"""

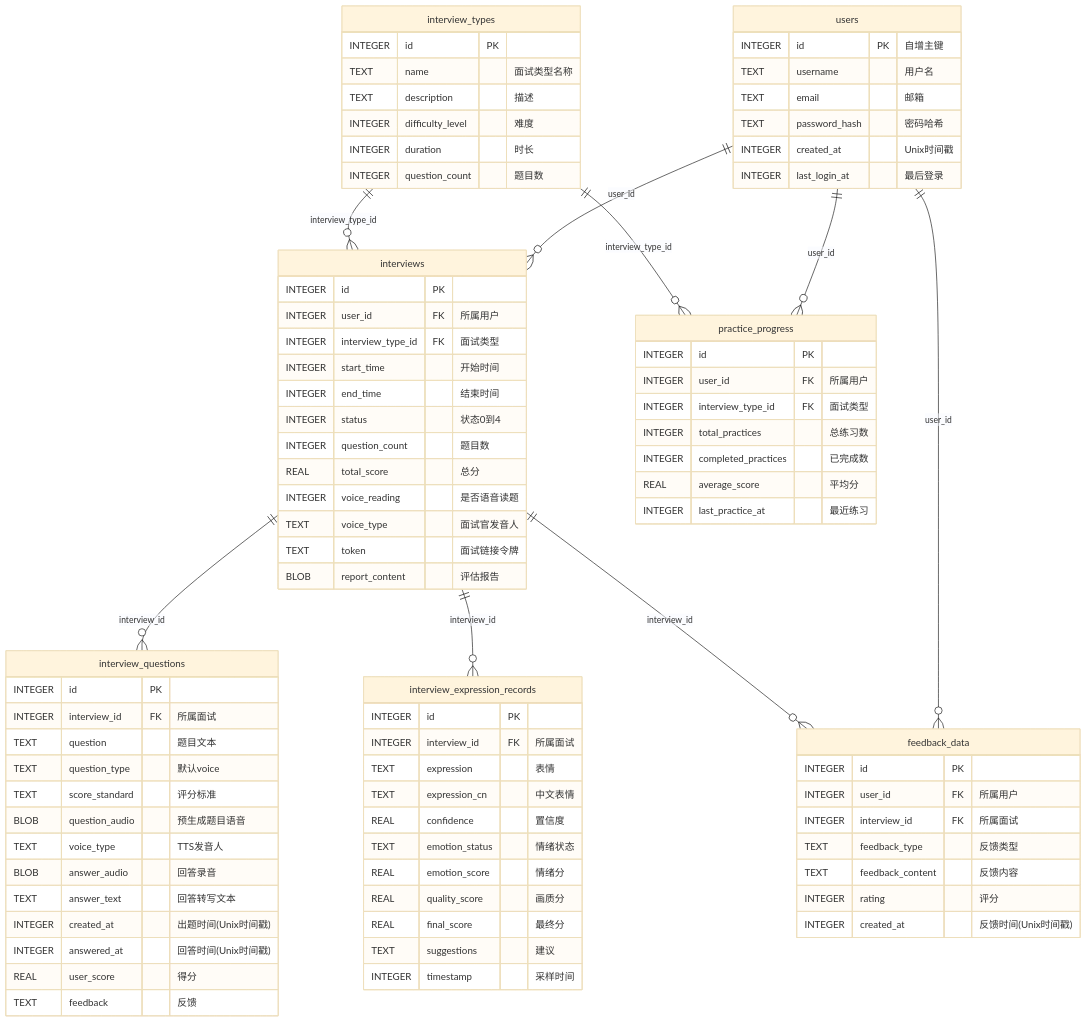
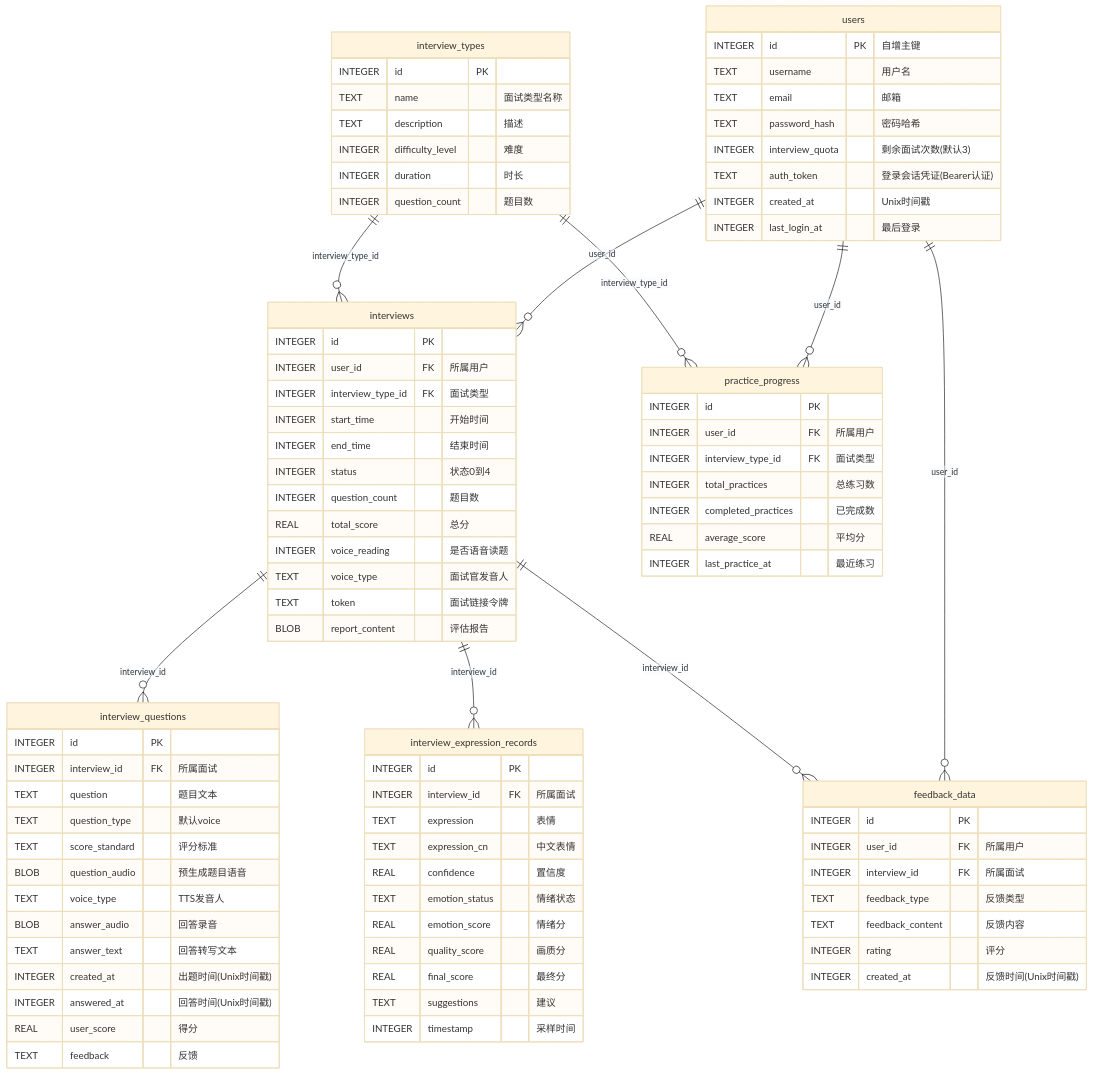
The diagram in README.md (QWERTY-zjl/project-interview), drawn with Mermaid (base theme) before and after one commit. The commit also changed other lines of this file and 25 other files, not shown here.

```diff
--- a/README.md
+++ b/README.md
@@ -178,6 +136,8 @@
         TEXT username "用户名"
         TEXT email "邮箱"
         TEXT password_hash "密码哈希"
+        INTEGER interview_quota "剩余面试次数(默认3)"
+        TEXT auth_token "登录会话凭证(Bearer认证)"
         INTEGER created_at "Unix时间戳"
         INTEGER last_login_at "最后登录"
     }
```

"""

» What to produce
Select all lines in the listing that include the word "TEXT".

» Response
         TEXT username "用户名"
         TEXT email "邮箱"
         TEXT password_hash "密码哈希"
+        TEXT auth_token "登录会话凭证(Bearer认证)"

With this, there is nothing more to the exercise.